If a fabric bag is not requested for an exhibition, it is still a good idea, or folding the quilt along with a clean sheet. Layers of protection are beneficial.
3. The quilt needs to be kept dry. In the event your postal box is caught in sudden deluge, it is a good idea to place the fabric bag or sheet wrapped quilt in a plastic bag. Do this just before mailing, as quilts should never be STORED in plastic. If you decide to write on the bag with marker or pen, cover the ink with packing tape to prevent any chance of ink transfer.
I have been told never to put the quilt in a rubbish bag as it might end up at the tip. Apparently a transparent bag is suggested. It's your gamble.
4. Return postage and or packaging must be included if the quilt is to be returned. I often provide a prepaid postal bag, as the quilt will be 'home' and doesn't have to arrive uncreased.
Although exhibition volunteers will handle your quilt with care, they are handling many quilts so plan on unpacking the quilt as soon as it arrives to reduce stress caused by tight folds or awkward packing.
5. Insurance is your responsibility. In the very unlikely event your quilt is damaged or stolen, you will have to be the one to approach your insurance company. Some home and content insurances will cover a quilt in transit, others require an extra fee. Do your homework before sending a quilt away if you are worried. .
Most exhibition committees take every possible precaution to be responsible with their handling of your pride and joy, but are unable to guarantee the safety of any quilt in transit.
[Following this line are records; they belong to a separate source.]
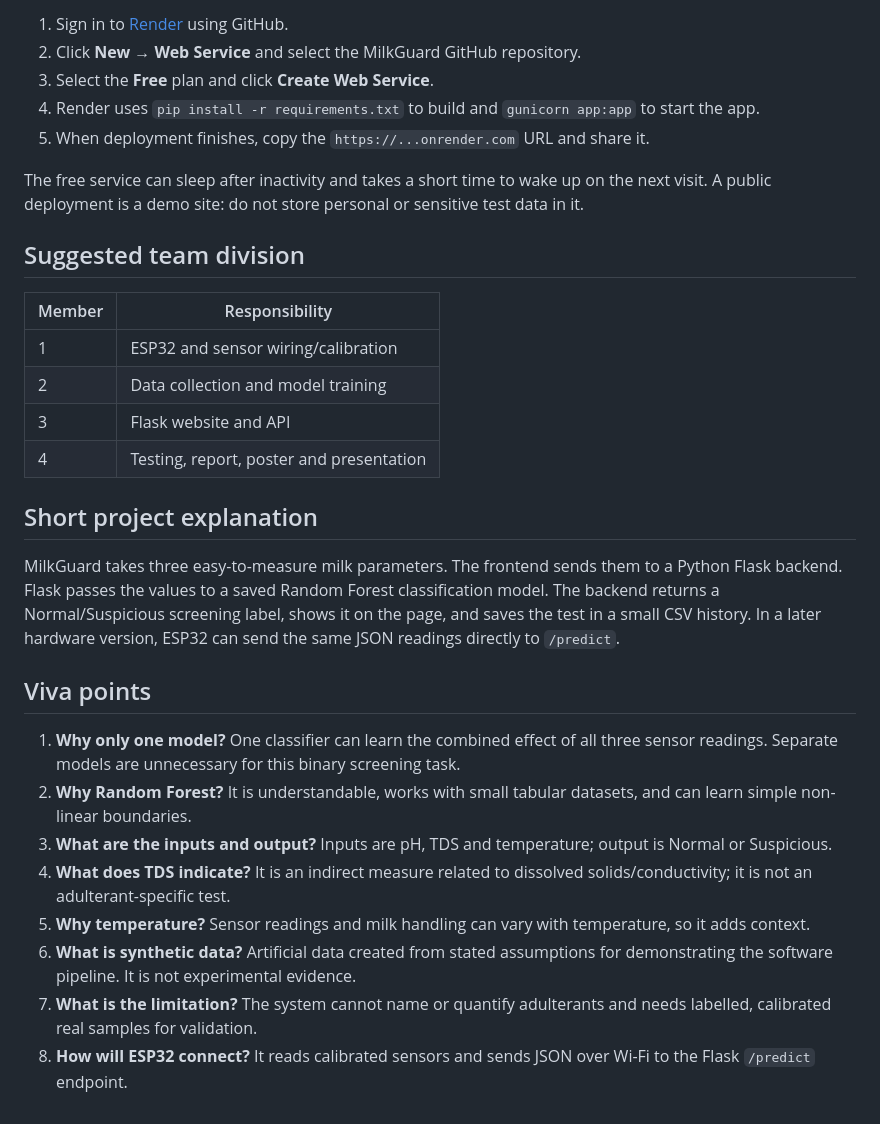
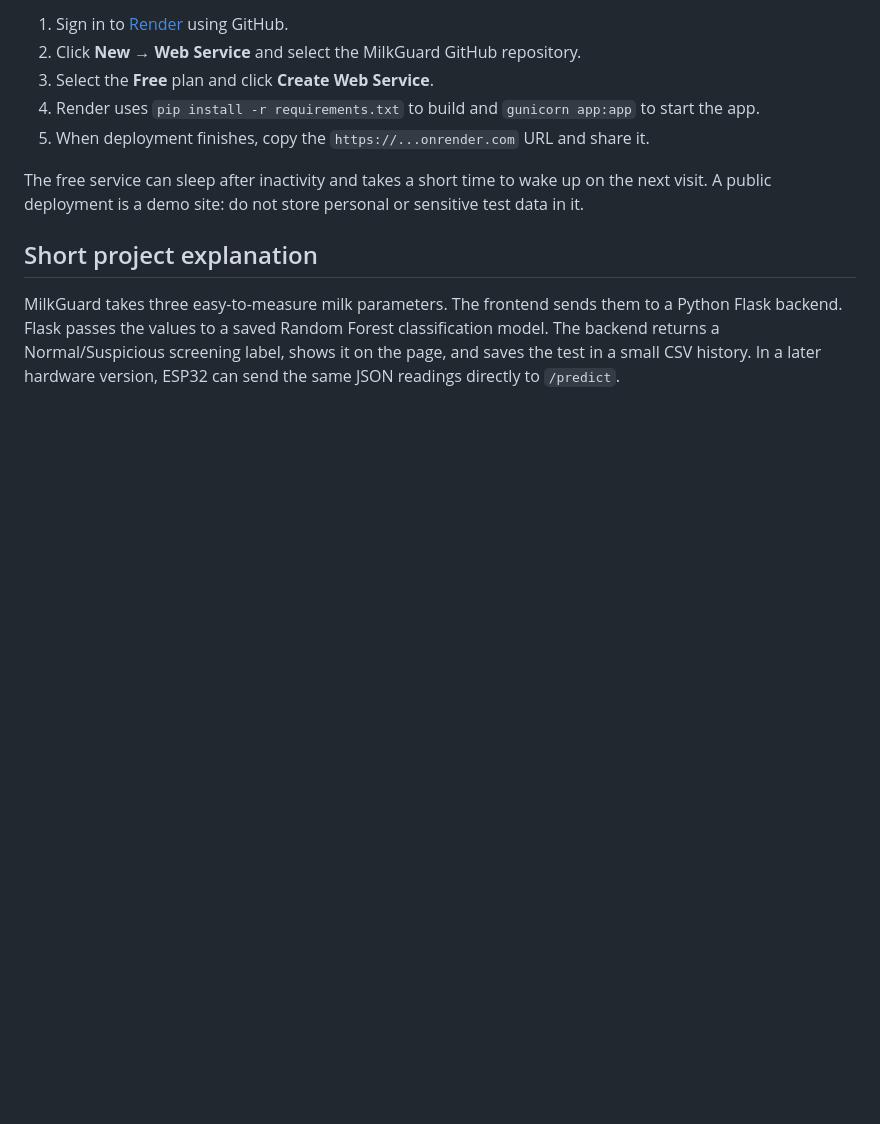
Before and after one commit to aryansrivastava707-cpu/Milk-Guard, a Markdown page: README.md, the part around the change. Rendered like a GitHub page; blank space fills up the shorter version.

```diff
--- a/README.md
+++ b/README.md
@@ -87,26 +87,6 @@ The project includes `render.yaml` for deployment. First create a GitHub account
 
 The free service can sleep after inactivity and takes a short time to wake up on the next visit. A public deployment is a demo site: do not store personal or sensitive test data in it.
 
-## Suggested team division
-
-| Member | Responsibility |
-|---|---|
-| 1 | ESP32 and sensor wiring/calibration |
-| 2 | Data collection and model training |
-| 3 | Flask website and API |
-| 4 | Testing, report, poster and presentation |
-
 ## Short project explanation
 
 MilkGuard takes three easy-to-measure milk parameters. The frontend sends them to a Python Flask backend. Flask passes the values to a saved Random Forest classification model. The backend returns a Normal/Suspicious screening label, shows it on the page, and saves the test in a small CSV history. In a later hardware version, ESP32 can send the same JSON readings directly to `/predict`.
-
-## Viva points
-
-1. **Why only one model?** One classifier can learn the combined effect of all three sensor readings. Separate models are unnecessary for this binary screening task.
-2. **Why Random Forest?** It is understandable, works with small tabular datasets, and can learn simple non-linear boundaries.
-3. **What are the inputs and output?** Inputs are pH, TDS and temperature; output is Normal or Suspicious.
-4. **What does TDS indicate?** It is an indirect measure related to dissolved solids/conductivity; it is not an adulterant-specific test.
-5. **Why temperature?** Sensor readings and milk handling can vary with temperature, so it adds context.
-6. **What is synthetic data?** Artificial data created from stated assumptions for demonstrating the software pipeline. It is not experimental evidence.
-7. **What is the limitation?** The system cannot name or quantify adulterants and needs labelled, calibrated real samples for validation.
-8. **How will ESP32 connect?** It reads calibrated sensors and sends JSON over Wi-Fi to the Flask `/predict` endpoint.
```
In all my years of posting quilts about -including overseas -there have never been any mishaps. (It is still a good idea to plan ahead.)